So how do you request an IEP? Each “special education local plan area” creates its own policy. Your school should be able to get you a copy of your policy, but many schools will refer you to the district office. Most schools are fairly cooperative, but some will try to keep you from the information. If your school is difficult at this stage, that’s a sign you might need a lawyer at some point during the process.

For bilingual children, it is important to note that the assessment should be conducted in their “native language,” so be specific and accurate on school forms where it asks about the student’s other languages spoken at home and their level of fluency. The assessor should use “the language and form most likely to yield accurate information on what the pupil knows and can do.”
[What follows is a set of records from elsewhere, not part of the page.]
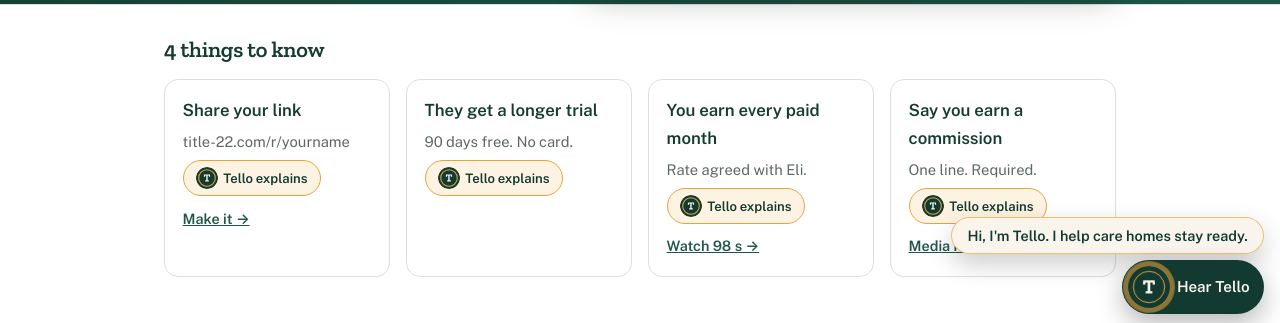
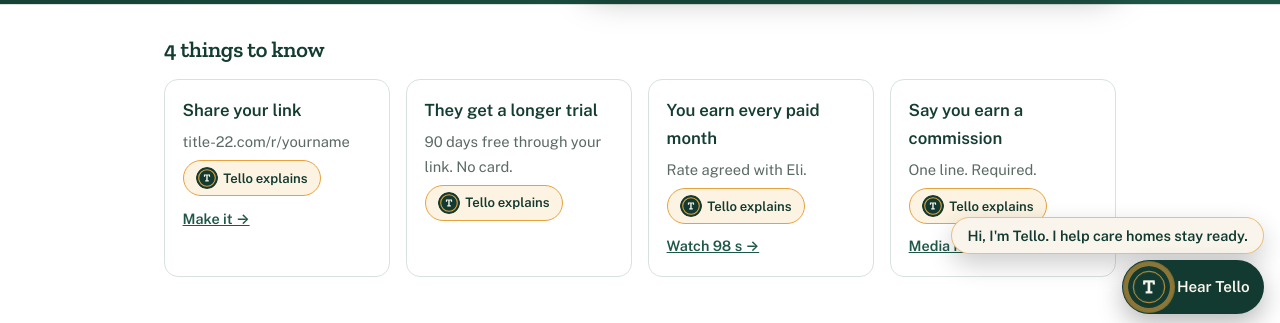
Before and after one commit to infomomtelo-sketch/title-22-site, a plain HTML site: page affiliates/index.html in a window 1280 px wide. Shown: the part 470-793 px from the top of the page. Drawn offline with nearby package versions, Linux system fonts and the light colour scheme.

Commit message:
QA fix (Nov 15 audit item 5): qualify the affiliates trial card — '90 days free. No card.' -> '90 days free through your link. No card.'

```diff
--- a/affiliates/index.html
+++ b/affiliates/index.html
@@ -263,7 +263,7 @@
       <h2 class="ft-h">4 things to know</h2>
       <div class="ft-grid">
         <div class="ft-c"><b>Share your link</b><span>title-22.com/r/yourname</span><button type="button" class="tlo-say" data-tello="af-share"><span class="tlo-mini" aria-hidden="true"></span>Tello explains</button><span class="ft-links"><a href="#get-link">Make it →</a></span></div>
-        <div class="ft-c"><b>They get a longer trial</b><span>90 days free. No card.</span><button type="button" class="tlo-say" data-tello="af-trial"><span class="tlo-mini" aria-hidden="true"></span>Tello explains</button></div>
+        <div class="ft-c"><b>They get a longer trial</b><span>90 days free through your link. No card.</span><button type="button" class="tlo-say" data-tello="af-trial"><span class="tlo-mini" aria-hidden="true"></span>Tello explains</button></div>
         <div class="ft-c"><b>You earn every paid month</b><span>Rate agreed with Eli.</span><button type="button" class="tlo-say" data-tello="af-earn"><span class="tlo-mini" aria-hidden="true"></span>Tello explains</button><span class="ft-links"><a href="/videos/partner/">Watch 98 s →</a></span></div>
         <div class="ft-c"><b>Say you earn a commission</b><span>One line. Required.</span><button type="button" class="tlo-say" data-tello="af-disclose"><span class="tlo-mini" aria-hidden="true"></span>Tello explains</button><span class="ft-links"><a href="/partner-kit/">Media kit →</a></span></div>
       </div>
```
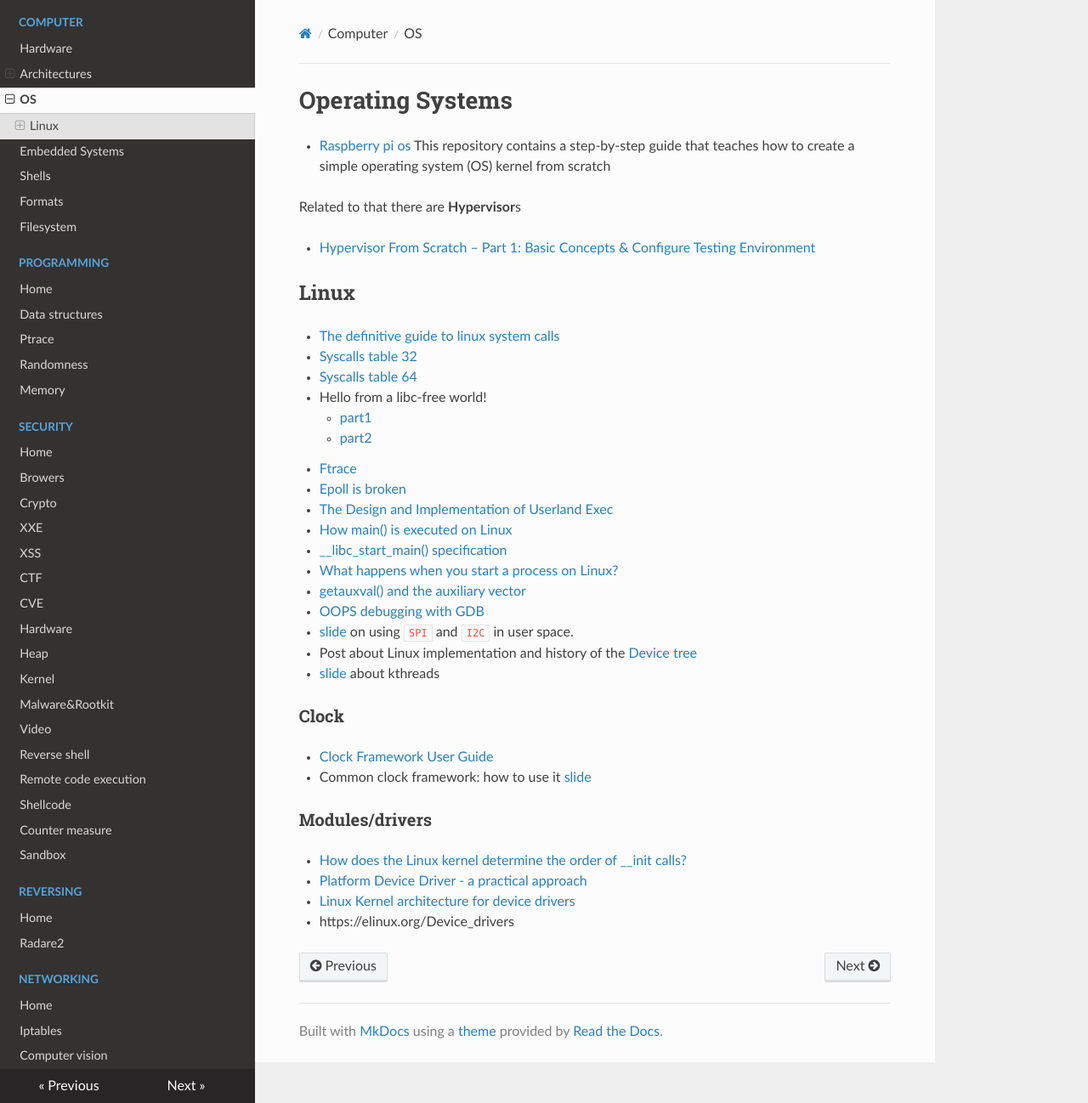
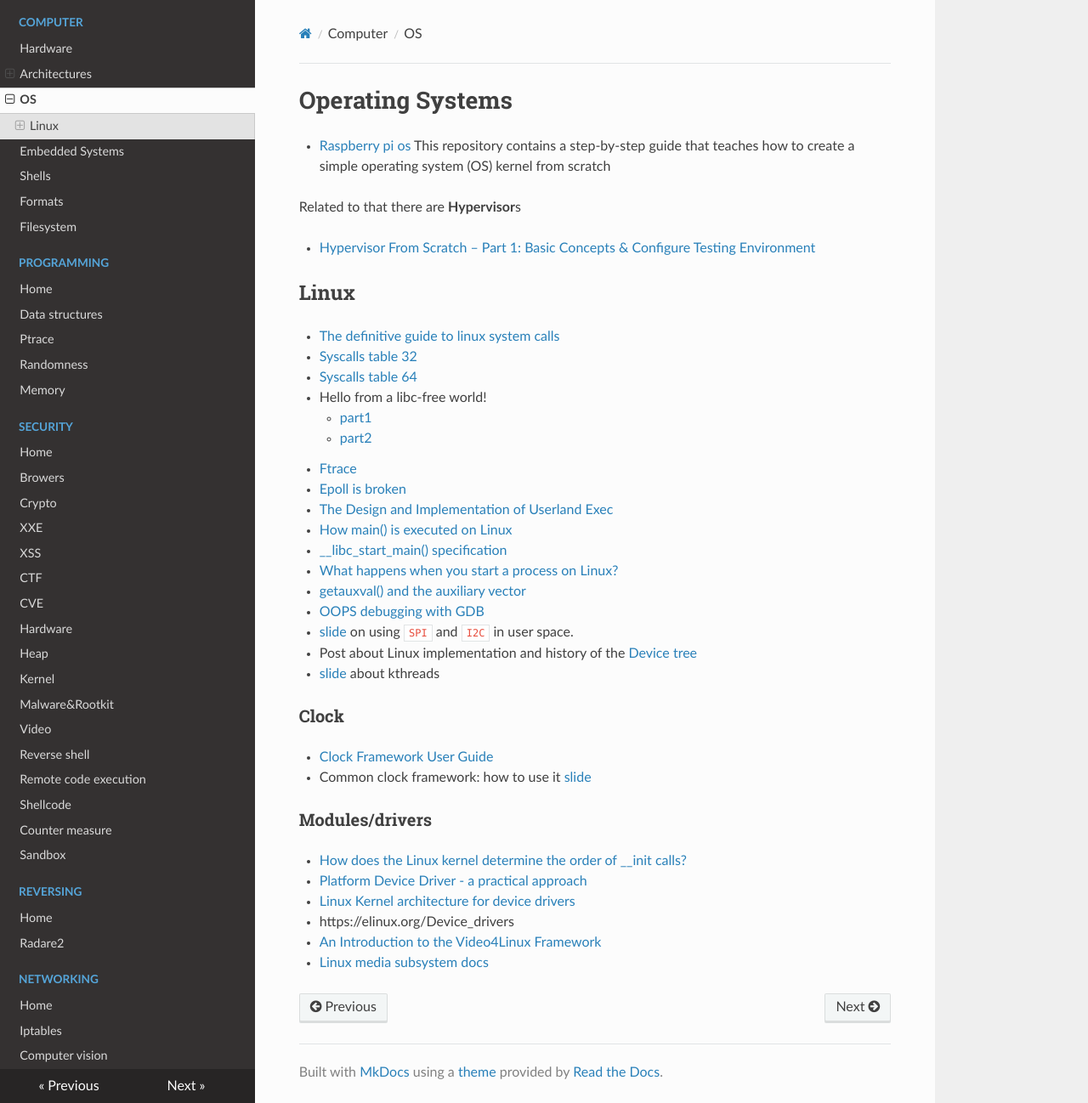
Before and after one commit to gipi/low-level, an MkDocs documentation site: the page built from docs/os/index.md, in a window 1280 px wide and 1298 px high. Shown: the whole window at 85% size. Built offline with MkDocs 1.6.1, drawn with Linux system fonts in a browser that asks for light colours; nearby versions of some CDN libraries; old or Windows-style settings are respelled for this version of MkDocs.

Commit message:
Update index.md

```diff
--- a/docs/os/index.md
+++ b/docs/os/index.md
@@ -37,3 +37,5 @@ Related to that there are **Hypervisor**s
  - [Platform Device Driver - a practical approach](http://linuxseekernel.blogspot.com/2014/05/platform-device-driver-practical.html)
  - [Linux Kernel architecture for device drivers](http://2010.rmll.info/IMG/pdf/kernel-device-drivers-rmll2010.pdf)
  - https://elinux.org/Device_drivers
+ - [An Introduction to the Video4Linux Framework](https://events.static.linuxfound.org/sites/events/files/slides/v4l2-testing.pdf)
+ - [Linux media subsystem docs](https://linuxtv.org/downloads/v4l-dvb-apis/index.html)
```
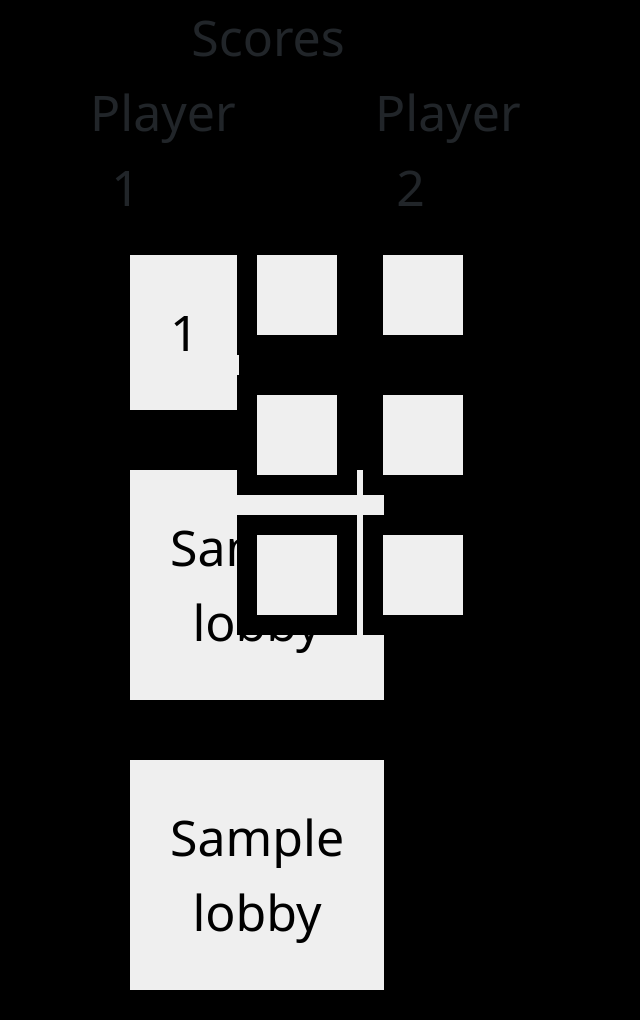
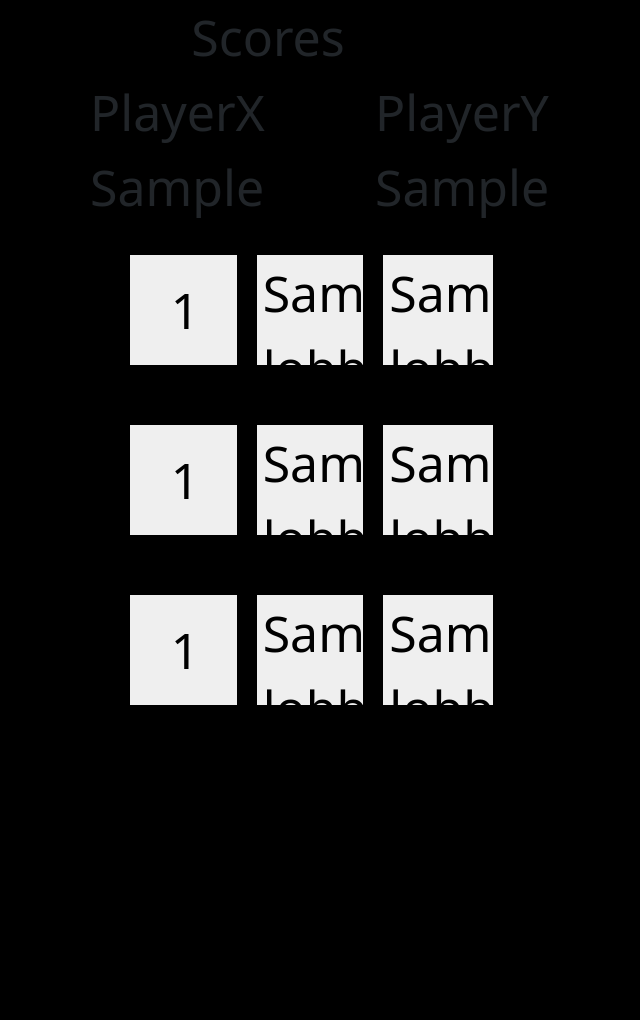
Before and after one commit to Ritesh27P/Tic_tac_toe, a Flask app: template templates/index.html in a window 1280 px wide. Shown: the whole page, without its empty margins (372-1012 px from the left). After the commit the page ends 705 px from the top, so only its background shows below. Run offline with Flask 2, Linux system fonts and the light colour scheme; the template is opened without the code that fills it: most values are stand-ins (such as "Sample title", 1, 10 or a date in 2020).

Commit message:
With major improvements

```diff
--- a/main.py
+++ b/main.py
@@ -1,23 +1,74 @@
-from flask import Flask, render_template
-
+from flask import Flask, render_template, redirect, url_for, request
+import numpy as np
 
 app = Flask(__name__)
-lobby = [[' ', ' ', ' '],
-         [' ', ' ', ' '],
-         [' ', ' ', ' ']]
+starting_symbol = True
+lobby = np.array([[' ', ' ', ' '],
+                  [' ', ' ', ' '],
+                  [' ', ' ', ' ']])
+
+# todo making a comination
+x_win = 0
+y_win = 0
+combination = []
+for a in range(3):
+    for b in range(3):
+        combination.append((a, b))
+win_combination = [[combination[:3]], [combination[3:6]], [combination[6:9]], [combination[:9:3]], [combination[:9:3]], [combination[1:9:3]],
+                   [combination[2:9:3]], [[(0, 0), (1, 1), (2, 2)]], [[(0, 2), (1, 1), (2, 0)]]]
 
 
 @app.route("/")
 def home():
     global lobby
-    print(lobby)
     return render_template('index.html', lobby=lobby)
 
 
-@app.route("/tic_tac")
+@app.route("/tic_tac/", methods=["POST", 'GET'])
 def tic_tac():
-    pass
+    if request.method == 'POST':
+        global starting_symbol, win_combination, lobby, x_win, y_win
+        temp = request.form.get('b1')
+        i, j = temp.split(" ")
+        i, j = int(i), int(j)
+        if starting_symbol and (lobby[i][j] == ' '):
+            lobby[i][j] = "X"
+            starting_symbol = False
+        elif not starting_symbol and (lobby[i][j] == ' '):
+            print('hii')
+            lobby[i][j] = 'O'
+            starting_symbol = True
+
+        for i in lobby:
+            if ' ' in i:
+                break
+            else:
+                return redirect(url_for('home', win=None))
+
+
+        temp = ''
+        for i in win_combination:
+            for j in i:
+                for k in j:
+                    a, b = k[0], k[1]
+                    if lobby[a][b] == 'O' or 'X':
+                        temp += lobby[a][b]
+                if temp == 'XXX':
+                    x_win += 1
+                    lobby = np.array([[' ', ' ', ' '],
+                                      [' ', ' ', ' '],
+                                      [' ', ' ', ' ']])
+                    return render_template('index.html', win='X', lobby=lobby, x=x_win, y=y_win)
+                if temp == 'OOO':
+                    y_win += 1
+                    lobby = np.array([[' ', ' ', ' '],
+                                      [' ', ' ', ' '],
+                                      [' ', ' ', ' ']])
+                    return render_template('index.html', win='O', lobby=lobby, x=x_win, y=y_win)
+                temp = ''
+    return redirect(url_for('home', win=None))
 
 
 if __name__ == "__main__":
     app.run(debug=True)
+    pass
--- a/static/master/styles.css
+++ b/static/master/styles.css
@@ -4,7 +4,8 @@ body{
 
 .button {
   border: 20px solid black;
-  padding: 40px 40px;
+  width: 150px;
+  height: 150px;
   text-align: center;
   display: inline-block;
   margin: 10px 20px;
@@ -16,7 +17,7 @@ body{
 }
 
 .white{
-    background-color: white;
+    background-color: red;
 }
 
 .score{
--- a/templates/index.html
+++ b/templates/index.html
@@ -9,6 +9,9 @@
   </head>
   <body>
 
+  <div>
+      <form></form>
+  </div>
 
   <div class="container tictac">
 
@@ -17,9 +20,9 @@
           <div class="col center score">
               Scores
               <div class="row">
-                  <div class="col col-md-3 center">Player 1</div>
+                  <div class="col col-md-3 center">PlayerX  {{ x }}</div>
                   <div class="col"></div>
-                  <div class="col col-md-3 center">Player 2</div>
+                  <div class="col col-md-3 center">PlayerY  {{ y }}</div>
               </div>
           </div>
           <div class="col"></div>
@@ -35,19 +38,25 @@
 
             <div class="row">
                 <div class="col col-md-4 col-sm-4 col-xs-4">
-                    <button class="button" href="{{ url_for('tic_tac') }}">{{ lobby[0][0] }}</button>
-                    <button class="button" href="{{ url_for('tic_tac') }}">{{ lobby[0][1] }}</button>
-                    <button class="button" href="{{ url_for('tic_tac') }}">{{ lobby[0][2] }}</button>
+                    <form action="{{url_for('tic_tac') }}" method="post">
+                        <button class="button" name="b1" type="submit" value='0 0'>{{ lobby[0][0] }}</button>
+                        <button class="button" name="b1" type="submit" value="1 0">{{ lobby[1][0] }}</button>
+                        <button class="button" name="b1" type="submit" value="2 0">{{ lobby[2][0] }}</button>
+                    </form>
                 </div>
                 <div class="col col-md-4 col-sm-4 col-xs-4">
-                    <button class="button"></button>
-                    <button class="button"></button>
-                    <button class="button"></button>
+                    <form action="{{url_for('tic_tac') }}" method="post">
+                        <button class="button" name="b1" type="submit" value='0 1'>{{ lobby[0][1] }}</button>
+                        <button class="button" name="b1" type="submit" value="1 1">{{ lobby[1][1] }}</button>
+                        <button class="button" name="b1" type="submit" value="2 1">{{ lobby[2][1] }}</button>
+                    </form>
                 </div>
                 <div class="col col-md-4 col-sm-4 col-xs-4">
-                    <button class="button"></button>
-                    <button class="button"></button>
-                    <button class="button"></button>
+                    <form action="{{url_for('tic_tac') }}" method="post">
+                        <button class="button" name="b1" type="submit" value='0 2'>{{ lobby[0][2] }}</button>
+                        <button class="button" name="b1" type="submit" value="1 2">{{ lobby[1][2] }}</button>
+                        <button class="button" name="b1" type="submit" value="2 2">{{ lobby[2][2] }}</button>
+                    </form>
                 </div>
             </div>
 
```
After your child is referred for assessment, the school has 15 days to give you the proposed assessment plan. The plan should be in your preferred language using terminology you can understand. It will explain all the assessments that will be used. If you do not consent to the assessment, the school has the right to assess anyway, though they are not able to implement an IEP without your consent.

You should be called into a meeting within 60 days of signing the consent for the assessment (sometimes called the evaluation). The school will assess the student and use those findings to inform the IEP meeting goals. Some districts will accept information from an outside assessment, but many will not.

The ed code states that the student will only be moved to special education when they are unable to work in general education. If you know your child needs special education, this process can be slow and frustrating while your child falls farther and farther behind with insufficient accommodations in the general classroom. If you think your child needs additional help but could stay in the general education system, it can seem like the school is funneling students straight into special education without fully exploring the general education classroom options.

Look out for IEP 102: At the IEP here!

Kinetic Sand

Kinetic sand is a great addition to any play therapy room. We use it in every phase from assessment to saying goodbye.

Kinetic sand is one of my favorite things to have in a play therapy room. It’s so much more versatile than regular play sand and is easier to clean up. It sticks to itself (and sometimes your hands) but not to surfaces or sand toys. Store bought kinetic sand is made of regular sand mixed with silicone oil to get the unique texture.

You can also make your own kinetic sand for use in the office or at home with sand, cornstarch, dish soap, and water. Other recipes call for vegetable oil and plain flour, and I would recommend this recipe for therapeutic use because of potential problems with cornstarch and dish soap. Dried out kinetic sand can be refreshed with soapy water.

Kinetic sand tips:

  1. Don’t buy or make sand with glitter unless you’re prepared to have a glittery room… and clothes… and hands
  2. Because it sticks to itself but not other surfaces, you can clean up spills easily by gathering a packed ball of sand and running it over the spill.
  3. Make sure to get a container that’s large enough to hold all the sand plus plenty of room for playing.
  4. Get lots of toys! Play therapy works best when there are options to choose from!